BEGIN The data
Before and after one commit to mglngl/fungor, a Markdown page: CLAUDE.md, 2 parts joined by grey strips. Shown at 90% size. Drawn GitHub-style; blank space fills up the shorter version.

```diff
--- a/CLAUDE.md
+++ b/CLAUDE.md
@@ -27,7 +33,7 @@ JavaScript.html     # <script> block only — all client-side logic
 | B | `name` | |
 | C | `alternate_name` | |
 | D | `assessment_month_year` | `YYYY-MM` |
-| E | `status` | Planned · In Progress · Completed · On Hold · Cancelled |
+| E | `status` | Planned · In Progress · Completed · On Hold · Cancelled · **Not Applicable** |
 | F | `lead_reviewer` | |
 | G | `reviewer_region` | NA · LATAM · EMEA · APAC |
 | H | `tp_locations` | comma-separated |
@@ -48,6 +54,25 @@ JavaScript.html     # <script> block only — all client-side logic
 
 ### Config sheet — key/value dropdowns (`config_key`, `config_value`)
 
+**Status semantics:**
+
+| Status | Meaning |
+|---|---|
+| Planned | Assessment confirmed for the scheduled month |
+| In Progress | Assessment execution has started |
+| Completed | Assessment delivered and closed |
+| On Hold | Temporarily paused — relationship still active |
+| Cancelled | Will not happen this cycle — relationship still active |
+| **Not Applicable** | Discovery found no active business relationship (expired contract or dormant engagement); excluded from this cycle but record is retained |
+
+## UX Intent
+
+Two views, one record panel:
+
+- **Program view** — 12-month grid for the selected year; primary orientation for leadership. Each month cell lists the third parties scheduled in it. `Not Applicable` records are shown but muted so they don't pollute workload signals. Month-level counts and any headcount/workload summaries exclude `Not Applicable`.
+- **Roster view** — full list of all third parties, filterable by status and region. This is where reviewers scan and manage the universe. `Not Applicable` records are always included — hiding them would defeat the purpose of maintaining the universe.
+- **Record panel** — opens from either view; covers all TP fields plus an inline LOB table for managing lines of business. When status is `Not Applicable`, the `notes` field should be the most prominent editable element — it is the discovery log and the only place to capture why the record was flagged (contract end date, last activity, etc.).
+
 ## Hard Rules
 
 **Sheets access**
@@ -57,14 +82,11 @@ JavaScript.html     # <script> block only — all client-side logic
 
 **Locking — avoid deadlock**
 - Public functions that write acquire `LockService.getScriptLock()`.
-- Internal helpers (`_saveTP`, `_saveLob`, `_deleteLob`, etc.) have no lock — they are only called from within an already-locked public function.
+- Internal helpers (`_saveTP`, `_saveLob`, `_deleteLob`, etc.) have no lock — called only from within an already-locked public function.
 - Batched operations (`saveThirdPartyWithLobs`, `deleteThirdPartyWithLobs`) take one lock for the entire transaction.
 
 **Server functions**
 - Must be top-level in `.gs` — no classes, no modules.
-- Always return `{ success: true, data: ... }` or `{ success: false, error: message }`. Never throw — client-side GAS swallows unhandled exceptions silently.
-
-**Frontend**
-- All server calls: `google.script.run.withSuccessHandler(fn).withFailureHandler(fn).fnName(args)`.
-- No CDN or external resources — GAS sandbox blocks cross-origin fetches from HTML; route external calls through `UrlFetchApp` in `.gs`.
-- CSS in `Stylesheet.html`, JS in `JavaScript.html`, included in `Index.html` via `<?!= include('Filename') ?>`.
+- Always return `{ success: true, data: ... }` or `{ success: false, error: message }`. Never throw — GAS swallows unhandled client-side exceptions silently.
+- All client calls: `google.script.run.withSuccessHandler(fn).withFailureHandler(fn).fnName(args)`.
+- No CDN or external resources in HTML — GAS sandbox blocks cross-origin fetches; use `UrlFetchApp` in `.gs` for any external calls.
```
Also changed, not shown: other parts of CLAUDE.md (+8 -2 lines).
END The data
BEGIN The data
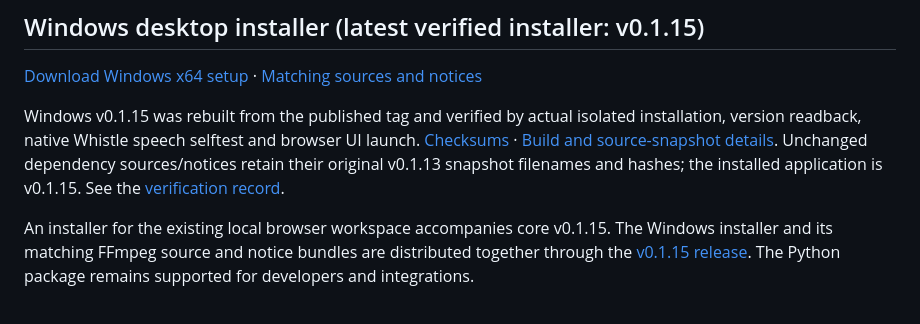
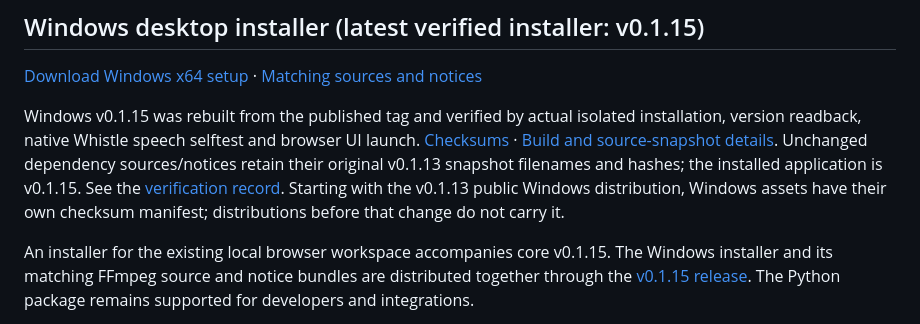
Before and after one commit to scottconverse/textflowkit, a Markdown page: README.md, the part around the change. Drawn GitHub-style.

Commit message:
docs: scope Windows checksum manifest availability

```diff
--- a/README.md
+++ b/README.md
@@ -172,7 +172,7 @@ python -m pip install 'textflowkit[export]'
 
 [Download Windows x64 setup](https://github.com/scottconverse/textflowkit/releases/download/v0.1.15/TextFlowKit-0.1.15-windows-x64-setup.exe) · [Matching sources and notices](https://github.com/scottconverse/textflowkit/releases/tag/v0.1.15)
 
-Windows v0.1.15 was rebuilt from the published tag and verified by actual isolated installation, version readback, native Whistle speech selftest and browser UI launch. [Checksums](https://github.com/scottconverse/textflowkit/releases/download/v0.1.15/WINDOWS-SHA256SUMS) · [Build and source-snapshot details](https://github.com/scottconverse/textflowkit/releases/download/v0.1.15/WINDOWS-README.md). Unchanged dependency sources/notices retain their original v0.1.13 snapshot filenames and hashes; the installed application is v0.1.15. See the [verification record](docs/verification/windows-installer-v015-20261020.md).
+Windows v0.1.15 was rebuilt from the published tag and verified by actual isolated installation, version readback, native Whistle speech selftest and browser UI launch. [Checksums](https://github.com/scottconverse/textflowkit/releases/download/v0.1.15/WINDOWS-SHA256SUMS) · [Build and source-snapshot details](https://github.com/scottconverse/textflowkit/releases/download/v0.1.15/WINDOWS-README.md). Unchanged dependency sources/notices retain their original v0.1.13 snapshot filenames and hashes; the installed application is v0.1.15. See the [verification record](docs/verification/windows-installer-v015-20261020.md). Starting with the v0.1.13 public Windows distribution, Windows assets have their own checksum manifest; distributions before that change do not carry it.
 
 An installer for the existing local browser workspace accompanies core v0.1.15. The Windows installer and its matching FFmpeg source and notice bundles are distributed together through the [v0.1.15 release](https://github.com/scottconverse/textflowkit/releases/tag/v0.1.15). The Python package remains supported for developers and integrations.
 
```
END The data
## [Goal of the exercise]
Among the records above, find each line holding the string "side" and pull it out.

## [Written answer]
@@ -27,7 +33,7 @@ JavaScript.html     # <script> block only — all client-side logic
@@ -48,6 +54,25 @@ JavaScript.html     # <script> block only — all client-side logic
@@ -57,14 +82,11 @@ JavaScript.html     # <script> block only — all client-side logic
-- Always return `{ success: true, data: ... }` or `{ success: false, error: message }`. Never throw — client-side GAS swallows unhandled exceptions silently.
+- Always return `{ success: true, data: ... }` or `{ success: false, error: message }`. Never throw — GAS swallows unhandled client-side exceptions silently.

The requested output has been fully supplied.